Your task: Using the data below, copy each line that includes the word "border".

::: Information :::

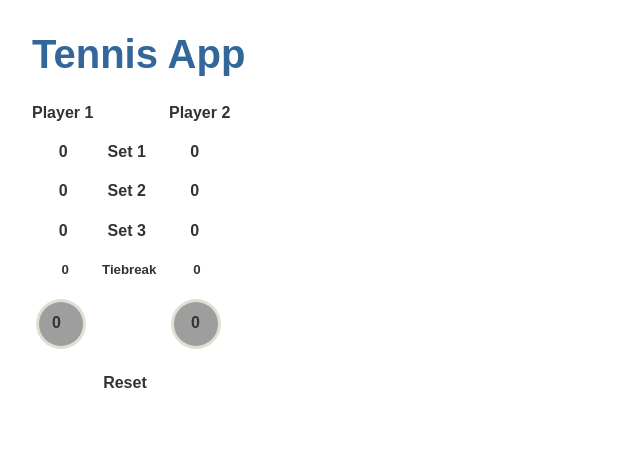
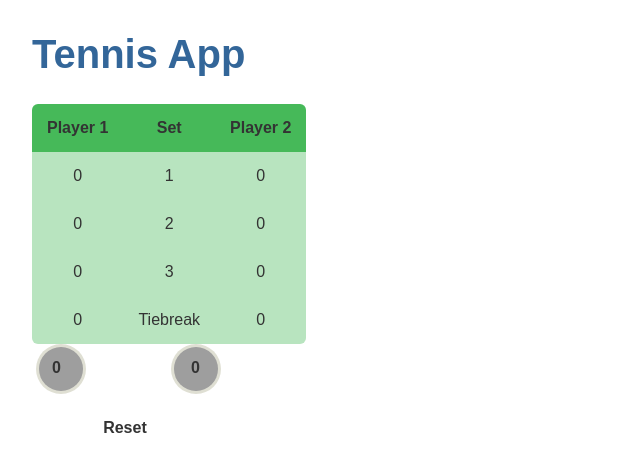
Before and after one commit to timroe7/tennis, an Angular app: page /counter in a window 1280 px wide. Shown: the top 472 px of the page, without its empty margins (0-640 px from the left). Built offline with nearby package versions, Linux system fonts and the light colour scheme; grey boxes are pictures that could not be loaded.

Commit message:
updated table

```diff
--- a/src/app/counter/counter.component.css
+++ b/src/app/counter/counter.component.css
@@ -59,7 +59,6 @@ h4 {
 
 .column {
   float: left;
-  //width: 50%;
 }
 
 .row:after {
@@ -78,3 +77,41 @@ h4 {
 
 
 }
+
+
+
+table {
+    border-radius: 25px;
+    border-collapse: collapse;
+}
+
+th, td {
+  text-align: center;
+  padding: 15px;
+}
+
+
+th {
+    background-color: #46b959;
+}
+
+td {
+  background-color: #b8e4bf;
+}
+
+#first-row-left
+{
+  border-radius: 6px 0 0 0;
+}
+
+#first-row-right {
+  border-radius: 0 6px 0 0;
+}
+
+#last-row-left {
+  border-radius: 0 0 0 6px
+}
+
+#last-row-right {
+  border-radius: 0 0 6px 0;
+}
--- a/src/app/counter/counter.component.html
+++ b/src/app/counter/counter.component.html
@@ -1,10 +1,31 @@
-<h4>Player 1 &nbsp;&nbsp;&nbsp;&nbsp;&nbsp;&nbsp;&nbsp;&nbsp;&nbsp;&nbsp;&nbsp;&nbsp;&nbsp;&nbsp;&nbsp; Player 2</h4>
 
-<h4>&nbsp;&nbsp;&nbsp;&nbsp;&nbsp;&nbsp;{{player1Set1Display}} &nbsp;&nbsp;&nbsp;&nbsp;&nbsp;&nbsp;&nbsp;  Set 1  &nbsp;&nbsp;&nbsp;&nbsp;&nbsp;&nbsp;&nbsp;&nbsp;&nbsp;{{player2Set1Display}}</h4>
-<h4>&nbsp;&nbsp;&nbsp;&nbsp;&nbsp;&nbsp;{{player1Set2Display}} &nbsp;&nbsp;&nbsp;&nbsp;&nbsp;&nbsp;&nbsp;  Set 2  &nbsp;&nbsp;&nbsp;&nbsp;&nbsp;&nbsp;&nbsp;&nbsp; {{player2Set2Display}}</h4>
-<h4>&nbsp;&nbsp;&nbsp;&nbsp;&nbsp;&nbsp;{{player1Set3Display}} &nbsp;&nbsp;&nbsp;&nbsp;&nbsp;&nbsp;&nbsp;  Set 3  &nbsp;&nbsp;&nbsp;&nbsp;&nbsp;&nbsp;&nbsp;&nbsp; {{player2Set3Display}}</h4>
-<h5>&nbsp;&nbsp;&nbsp;&nbsp;&nbsp;&nbsp;&nbsp;&nbsp;{{player1TiebreakScore}} &nbsp;&nbsp;&nbsp;&nbsp;&nbsp;&nbsp;&nbsp;  Tiebreak  &nbsp;&nbsp;&nbsp;&nbsp;&nbsp;&nbsp;&nbsp;&nbsp; {{player2TiebreakScore}}</h5>
-
+<table>
+  <tr>
+      <th id="first-row-left">Player 1</th>
+      <th>Set</th>
+      <th id="first-row-right">Player 2</th>
+  </tr>
+  <tr>
+      <td>{{player1Set1Display}}</td>
+      <td>1</td>
+      <td>{{player2Set1Display}}</td>
+  </tr>
+  <tr>
+      <td>{{player1Set2Display}}</td>
+      <td>2</td>
+      <td>{{player2Set2Display}}</td>
+  </tr>
+  <tr>
+      <td>{{player1Set3Display}}</td>
+      <td>3</td>
+      <td>{{player2Set3Display}}</td>
+  </tr>
+  <tr>
+      <td id="last-row-left">{{player1TiebreakScore}}</td>
+      <td>Tiebreak</td>
+      <td id="last-row-right">{{player2TiebreakScore}}</td>
+  </tr>
+</table>
 
  <div class="row">
   <div  class = "container column" (click)="incrementPoint1()">
```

:::

Response:
+    border-radius: 25px;
+    border-collapse: collapse;
+  border-radius: 6px 0 0 0;
+  border-radius: 0 6px 0 0;
+  border-radius: 0 0 0 6px
+  border-radius: 0 0 6px 0;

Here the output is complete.